Management of patients with giant hemangiomas of the liver encounters persistent controversy. Although recent case series suggest a low complication rate with nonoperative management, the classic paradigm of preventive operative resection remains.
A retrospective cohort study was conducted of 492 patients with giant hepatic hemangioma (>4 cm in size) diagnosed between 1985 and 2005 at Mayo Clinic Rochester. Long-term outcomes were assessed by patient survey, with a follow-up of 11 ± 6.4 years.
Of 492 patients, 289 responded to the survey.

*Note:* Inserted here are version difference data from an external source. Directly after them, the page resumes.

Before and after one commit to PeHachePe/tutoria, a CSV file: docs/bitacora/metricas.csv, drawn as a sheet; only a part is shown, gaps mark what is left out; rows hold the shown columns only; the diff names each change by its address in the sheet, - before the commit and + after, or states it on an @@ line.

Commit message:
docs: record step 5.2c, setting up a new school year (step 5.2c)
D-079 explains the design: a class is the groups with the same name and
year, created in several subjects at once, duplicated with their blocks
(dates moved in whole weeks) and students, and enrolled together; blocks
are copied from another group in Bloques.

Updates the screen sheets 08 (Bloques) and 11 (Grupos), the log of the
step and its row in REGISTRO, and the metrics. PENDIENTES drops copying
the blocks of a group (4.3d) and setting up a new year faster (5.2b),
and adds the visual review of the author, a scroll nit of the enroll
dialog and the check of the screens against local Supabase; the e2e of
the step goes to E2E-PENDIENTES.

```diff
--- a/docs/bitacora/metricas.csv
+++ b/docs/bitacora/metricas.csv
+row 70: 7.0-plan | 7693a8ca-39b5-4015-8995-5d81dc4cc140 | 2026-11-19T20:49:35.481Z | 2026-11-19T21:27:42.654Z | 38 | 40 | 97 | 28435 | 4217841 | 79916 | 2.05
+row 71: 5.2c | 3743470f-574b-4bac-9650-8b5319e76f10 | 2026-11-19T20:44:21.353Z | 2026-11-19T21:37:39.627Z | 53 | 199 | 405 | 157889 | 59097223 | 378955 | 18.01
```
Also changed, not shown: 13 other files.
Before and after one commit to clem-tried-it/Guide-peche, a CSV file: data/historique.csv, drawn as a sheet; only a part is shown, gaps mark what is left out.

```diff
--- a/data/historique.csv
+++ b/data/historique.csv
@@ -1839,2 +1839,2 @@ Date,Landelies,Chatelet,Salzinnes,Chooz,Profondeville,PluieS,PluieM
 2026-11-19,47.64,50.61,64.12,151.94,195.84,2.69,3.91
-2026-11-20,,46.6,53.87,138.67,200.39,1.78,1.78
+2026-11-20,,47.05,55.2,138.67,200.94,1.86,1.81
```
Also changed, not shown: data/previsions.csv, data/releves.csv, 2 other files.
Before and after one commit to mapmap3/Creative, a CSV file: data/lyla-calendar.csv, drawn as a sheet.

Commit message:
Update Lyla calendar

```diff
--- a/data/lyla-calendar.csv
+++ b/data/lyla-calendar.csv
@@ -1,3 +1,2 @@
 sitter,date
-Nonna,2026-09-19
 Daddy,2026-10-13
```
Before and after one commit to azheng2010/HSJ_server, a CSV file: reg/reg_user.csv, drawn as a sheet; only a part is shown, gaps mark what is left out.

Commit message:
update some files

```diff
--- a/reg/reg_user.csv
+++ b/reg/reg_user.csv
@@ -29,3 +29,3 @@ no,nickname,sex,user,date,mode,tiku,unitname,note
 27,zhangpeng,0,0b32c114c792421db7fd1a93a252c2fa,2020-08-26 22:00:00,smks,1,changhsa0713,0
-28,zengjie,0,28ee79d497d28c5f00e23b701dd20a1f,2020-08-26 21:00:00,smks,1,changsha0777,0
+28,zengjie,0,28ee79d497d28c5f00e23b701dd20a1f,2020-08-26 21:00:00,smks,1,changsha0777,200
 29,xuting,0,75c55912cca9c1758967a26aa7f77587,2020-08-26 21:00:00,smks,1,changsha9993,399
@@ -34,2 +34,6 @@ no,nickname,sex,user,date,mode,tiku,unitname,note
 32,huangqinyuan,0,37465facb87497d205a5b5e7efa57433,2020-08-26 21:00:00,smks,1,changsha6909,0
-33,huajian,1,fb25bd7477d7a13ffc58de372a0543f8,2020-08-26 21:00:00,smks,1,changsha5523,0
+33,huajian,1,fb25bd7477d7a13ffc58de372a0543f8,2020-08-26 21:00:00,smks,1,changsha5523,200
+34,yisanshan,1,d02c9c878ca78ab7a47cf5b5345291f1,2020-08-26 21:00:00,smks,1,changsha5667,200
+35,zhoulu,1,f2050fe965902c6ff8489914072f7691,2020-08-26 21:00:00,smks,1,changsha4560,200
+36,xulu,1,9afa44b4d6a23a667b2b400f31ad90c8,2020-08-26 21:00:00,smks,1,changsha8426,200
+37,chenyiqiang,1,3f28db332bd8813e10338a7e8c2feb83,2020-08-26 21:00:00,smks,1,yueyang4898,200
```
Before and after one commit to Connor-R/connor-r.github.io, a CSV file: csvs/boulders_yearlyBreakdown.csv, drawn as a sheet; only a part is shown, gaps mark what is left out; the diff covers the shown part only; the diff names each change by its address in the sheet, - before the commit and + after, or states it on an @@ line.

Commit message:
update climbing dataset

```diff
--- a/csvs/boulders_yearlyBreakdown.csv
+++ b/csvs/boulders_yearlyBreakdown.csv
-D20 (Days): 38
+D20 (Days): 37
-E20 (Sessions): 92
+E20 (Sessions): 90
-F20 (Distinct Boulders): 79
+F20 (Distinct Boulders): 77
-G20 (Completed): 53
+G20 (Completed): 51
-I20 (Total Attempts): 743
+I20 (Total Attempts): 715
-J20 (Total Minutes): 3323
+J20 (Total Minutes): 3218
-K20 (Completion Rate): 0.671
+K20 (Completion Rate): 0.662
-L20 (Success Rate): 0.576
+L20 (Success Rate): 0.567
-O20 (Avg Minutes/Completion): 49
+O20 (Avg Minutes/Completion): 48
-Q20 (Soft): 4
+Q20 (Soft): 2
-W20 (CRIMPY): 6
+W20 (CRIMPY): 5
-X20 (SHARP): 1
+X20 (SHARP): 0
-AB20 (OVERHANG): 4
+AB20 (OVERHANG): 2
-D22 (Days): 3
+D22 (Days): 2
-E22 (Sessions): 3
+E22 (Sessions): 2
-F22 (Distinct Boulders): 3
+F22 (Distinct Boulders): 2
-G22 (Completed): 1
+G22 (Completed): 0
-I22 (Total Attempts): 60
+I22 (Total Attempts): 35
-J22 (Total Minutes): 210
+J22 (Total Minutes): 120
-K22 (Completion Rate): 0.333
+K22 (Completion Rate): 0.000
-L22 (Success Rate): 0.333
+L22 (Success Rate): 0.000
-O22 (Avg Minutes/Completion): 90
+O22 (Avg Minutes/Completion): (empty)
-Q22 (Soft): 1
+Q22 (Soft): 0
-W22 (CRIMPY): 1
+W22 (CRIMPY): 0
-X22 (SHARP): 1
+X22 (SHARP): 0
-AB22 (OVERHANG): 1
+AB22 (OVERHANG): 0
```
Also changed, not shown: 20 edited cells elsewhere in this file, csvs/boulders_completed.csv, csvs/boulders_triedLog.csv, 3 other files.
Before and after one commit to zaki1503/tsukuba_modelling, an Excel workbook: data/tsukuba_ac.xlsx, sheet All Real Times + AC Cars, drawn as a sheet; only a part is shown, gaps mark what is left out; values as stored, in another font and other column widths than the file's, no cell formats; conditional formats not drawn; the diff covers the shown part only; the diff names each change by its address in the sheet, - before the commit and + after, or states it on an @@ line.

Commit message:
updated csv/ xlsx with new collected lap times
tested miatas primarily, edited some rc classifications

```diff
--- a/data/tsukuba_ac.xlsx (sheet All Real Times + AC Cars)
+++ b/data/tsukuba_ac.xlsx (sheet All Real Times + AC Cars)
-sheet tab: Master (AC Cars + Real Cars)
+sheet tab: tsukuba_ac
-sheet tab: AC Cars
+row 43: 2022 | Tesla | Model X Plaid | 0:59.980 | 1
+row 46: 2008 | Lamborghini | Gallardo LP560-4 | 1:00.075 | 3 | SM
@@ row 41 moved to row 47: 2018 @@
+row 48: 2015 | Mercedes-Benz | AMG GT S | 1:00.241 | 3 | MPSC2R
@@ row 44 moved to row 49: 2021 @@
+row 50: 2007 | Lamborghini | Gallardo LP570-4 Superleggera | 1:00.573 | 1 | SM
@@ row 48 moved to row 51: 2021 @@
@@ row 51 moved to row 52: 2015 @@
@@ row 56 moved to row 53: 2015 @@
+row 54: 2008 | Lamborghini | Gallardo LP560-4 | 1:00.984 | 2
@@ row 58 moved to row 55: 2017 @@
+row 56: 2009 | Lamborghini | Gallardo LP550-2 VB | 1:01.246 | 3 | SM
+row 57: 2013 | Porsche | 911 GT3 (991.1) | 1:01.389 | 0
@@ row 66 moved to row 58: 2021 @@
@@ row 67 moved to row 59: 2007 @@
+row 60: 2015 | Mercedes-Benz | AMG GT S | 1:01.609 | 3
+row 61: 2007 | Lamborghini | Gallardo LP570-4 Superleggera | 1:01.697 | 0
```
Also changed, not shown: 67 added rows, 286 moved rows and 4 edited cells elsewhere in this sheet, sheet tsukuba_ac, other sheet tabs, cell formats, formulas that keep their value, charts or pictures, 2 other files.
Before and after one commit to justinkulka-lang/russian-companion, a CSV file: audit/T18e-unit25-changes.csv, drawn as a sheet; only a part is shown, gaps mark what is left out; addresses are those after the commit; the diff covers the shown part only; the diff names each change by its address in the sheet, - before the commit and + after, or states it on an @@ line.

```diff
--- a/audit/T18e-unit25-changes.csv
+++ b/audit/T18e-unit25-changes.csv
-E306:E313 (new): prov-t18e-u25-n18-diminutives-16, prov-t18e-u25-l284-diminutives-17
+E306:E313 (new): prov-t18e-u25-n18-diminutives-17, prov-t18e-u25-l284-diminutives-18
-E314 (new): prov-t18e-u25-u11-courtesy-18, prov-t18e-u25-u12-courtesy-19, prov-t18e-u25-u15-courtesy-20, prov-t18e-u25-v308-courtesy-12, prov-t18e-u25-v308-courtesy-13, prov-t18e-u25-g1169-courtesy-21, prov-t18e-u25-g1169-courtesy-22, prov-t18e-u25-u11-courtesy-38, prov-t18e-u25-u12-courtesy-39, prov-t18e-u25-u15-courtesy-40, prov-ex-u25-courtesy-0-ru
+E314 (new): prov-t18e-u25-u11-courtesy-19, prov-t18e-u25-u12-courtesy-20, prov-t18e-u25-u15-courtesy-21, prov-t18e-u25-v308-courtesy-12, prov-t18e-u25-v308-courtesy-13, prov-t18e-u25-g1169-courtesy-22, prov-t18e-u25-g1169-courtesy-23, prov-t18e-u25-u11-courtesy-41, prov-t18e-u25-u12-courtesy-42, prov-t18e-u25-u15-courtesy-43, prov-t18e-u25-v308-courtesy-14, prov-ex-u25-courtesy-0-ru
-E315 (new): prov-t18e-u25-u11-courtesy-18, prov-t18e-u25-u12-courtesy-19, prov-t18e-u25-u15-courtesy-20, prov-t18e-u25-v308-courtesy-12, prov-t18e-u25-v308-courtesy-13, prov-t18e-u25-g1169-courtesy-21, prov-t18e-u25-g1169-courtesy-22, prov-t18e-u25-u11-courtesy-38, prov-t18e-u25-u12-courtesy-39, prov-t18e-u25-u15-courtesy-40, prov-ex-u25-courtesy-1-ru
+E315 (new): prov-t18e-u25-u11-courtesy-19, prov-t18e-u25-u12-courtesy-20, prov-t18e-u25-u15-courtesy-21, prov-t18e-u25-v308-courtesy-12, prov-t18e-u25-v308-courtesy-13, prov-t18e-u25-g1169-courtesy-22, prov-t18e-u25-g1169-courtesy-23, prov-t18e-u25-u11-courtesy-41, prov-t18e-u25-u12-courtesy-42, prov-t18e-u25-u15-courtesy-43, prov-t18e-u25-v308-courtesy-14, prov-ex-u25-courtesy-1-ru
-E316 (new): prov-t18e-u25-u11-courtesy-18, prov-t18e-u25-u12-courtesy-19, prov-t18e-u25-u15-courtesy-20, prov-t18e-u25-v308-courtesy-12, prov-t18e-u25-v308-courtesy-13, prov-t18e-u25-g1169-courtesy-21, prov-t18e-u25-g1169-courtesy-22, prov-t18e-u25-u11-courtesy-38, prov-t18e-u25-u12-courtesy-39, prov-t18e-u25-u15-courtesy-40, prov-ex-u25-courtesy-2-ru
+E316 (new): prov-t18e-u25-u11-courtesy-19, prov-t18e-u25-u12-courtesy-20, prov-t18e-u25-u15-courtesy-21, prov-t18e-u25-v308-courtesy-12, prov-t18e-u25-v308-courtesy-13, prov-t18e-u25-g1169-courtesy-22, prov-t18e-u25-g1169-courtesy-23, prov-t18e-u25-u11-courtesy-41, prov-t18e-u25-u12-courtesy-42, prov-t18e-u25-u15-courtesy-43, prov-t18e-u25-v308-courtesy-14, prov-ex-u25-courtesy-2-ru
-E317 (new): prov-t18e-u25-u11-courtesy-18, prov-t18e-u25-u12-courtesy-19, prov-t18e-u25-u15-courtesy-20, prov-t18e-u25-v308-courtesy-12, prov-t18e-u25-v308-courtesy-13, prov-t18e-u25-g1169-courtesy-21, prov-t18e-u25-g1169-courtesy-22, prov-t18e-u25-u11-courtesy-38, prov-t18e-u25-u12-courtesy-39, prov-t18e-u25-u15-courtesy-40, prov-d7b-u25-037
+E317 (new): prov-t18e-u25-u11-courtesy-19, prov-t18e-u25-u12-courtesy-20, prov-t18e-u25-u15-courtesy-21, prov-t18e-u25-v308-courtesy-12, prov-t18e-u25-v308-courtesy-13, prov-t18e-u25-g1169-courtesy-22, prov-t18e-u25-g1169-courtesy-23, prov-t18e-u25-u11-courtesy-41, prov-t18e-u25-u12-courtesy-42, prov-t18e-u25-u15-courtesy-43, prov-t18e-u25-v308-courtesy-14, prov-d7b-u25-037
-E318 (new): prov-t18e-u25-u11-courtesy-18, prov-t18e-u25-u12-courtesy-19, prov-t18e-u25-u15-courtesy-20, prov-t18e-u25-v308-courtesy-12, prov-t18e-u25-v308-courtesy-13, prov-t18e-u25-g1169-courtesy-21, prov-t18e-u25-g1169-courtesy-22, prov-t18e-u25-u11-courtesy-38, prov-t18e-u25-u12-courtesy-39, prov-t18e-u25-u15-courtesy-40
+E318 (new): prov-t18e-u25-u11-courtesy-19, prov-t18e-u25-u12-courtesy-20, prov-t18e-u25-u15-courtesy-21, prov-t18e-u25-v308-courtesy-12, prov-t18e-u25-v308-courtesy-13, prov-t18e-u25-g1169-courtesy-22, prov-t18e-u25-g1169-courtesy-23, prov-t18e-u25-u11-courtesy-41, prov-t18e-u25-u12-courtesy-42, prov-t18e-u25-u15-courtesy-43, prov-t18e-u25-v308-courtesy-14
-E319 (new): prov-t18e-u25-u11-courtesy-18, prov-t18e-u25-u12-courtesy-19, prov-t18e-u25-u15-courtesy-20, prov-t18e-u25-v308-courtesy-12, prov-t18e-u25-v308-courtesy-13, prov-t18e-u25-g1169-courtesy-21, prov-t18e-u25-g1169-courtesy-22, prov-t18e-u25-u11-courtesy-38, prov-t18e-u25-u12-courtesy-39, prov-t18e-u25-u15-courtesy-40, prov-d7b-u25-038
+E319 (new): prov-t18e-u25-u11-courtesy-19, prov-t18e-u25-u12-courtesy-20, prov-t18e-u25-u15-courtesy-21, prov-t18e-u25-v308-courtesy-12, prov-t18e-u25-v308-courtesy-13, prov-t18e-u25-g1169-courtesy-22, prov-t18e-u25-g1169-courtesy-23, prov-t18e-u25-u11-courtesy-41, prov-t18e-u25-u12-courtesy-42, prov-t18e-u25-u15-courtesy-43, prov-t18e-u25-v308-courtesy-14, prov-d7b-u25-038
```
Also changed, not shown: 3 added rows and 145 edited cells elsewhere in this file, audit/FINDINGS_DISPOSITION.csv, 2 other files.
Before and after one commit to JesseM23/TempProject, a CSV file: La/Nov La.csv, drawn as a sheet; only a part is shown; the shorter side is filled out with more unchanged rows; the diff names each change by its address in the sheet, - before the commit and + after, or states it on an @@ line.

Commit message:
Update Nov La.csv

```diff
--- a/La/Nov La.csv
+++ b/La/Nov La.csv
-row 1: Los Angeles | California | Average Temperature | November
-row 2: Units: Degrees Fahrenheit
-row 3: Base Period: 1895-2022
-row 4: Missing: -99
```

In the nonoperative group (n = 233), 20% had persistent or new onset of hemangioma-associated symptoms, including potentially life-threatening complications in 2%. In the operative group (n = 56), perioperative complications occurred in 14%, including potentially life-threatening complications in 7%. None of the operative patients had persistent or new onset of hemangioma-associated symptoms after resection of the dominant hemangioma. In group comparison, the rate of adverse events was similar (20% versus 14%; p = 0.45) with an overall low risk for potentially life-threatening complications (2% versus 7%; p = 0.07). Size of hemangiomas was not associated with adverse events in either group. Subjective health status and quality of life at follow-up were similar in both groups (p > 0.54).
Clinical observation of patients with giant hemangioma of the liver has a similar rate of complications compared with operative management, but might prevent the need for invasive interventions in some patients. Clinical observation is preferred in most patients and operative treatment should be reserved for patients with severe symptoms or disease-associated complications.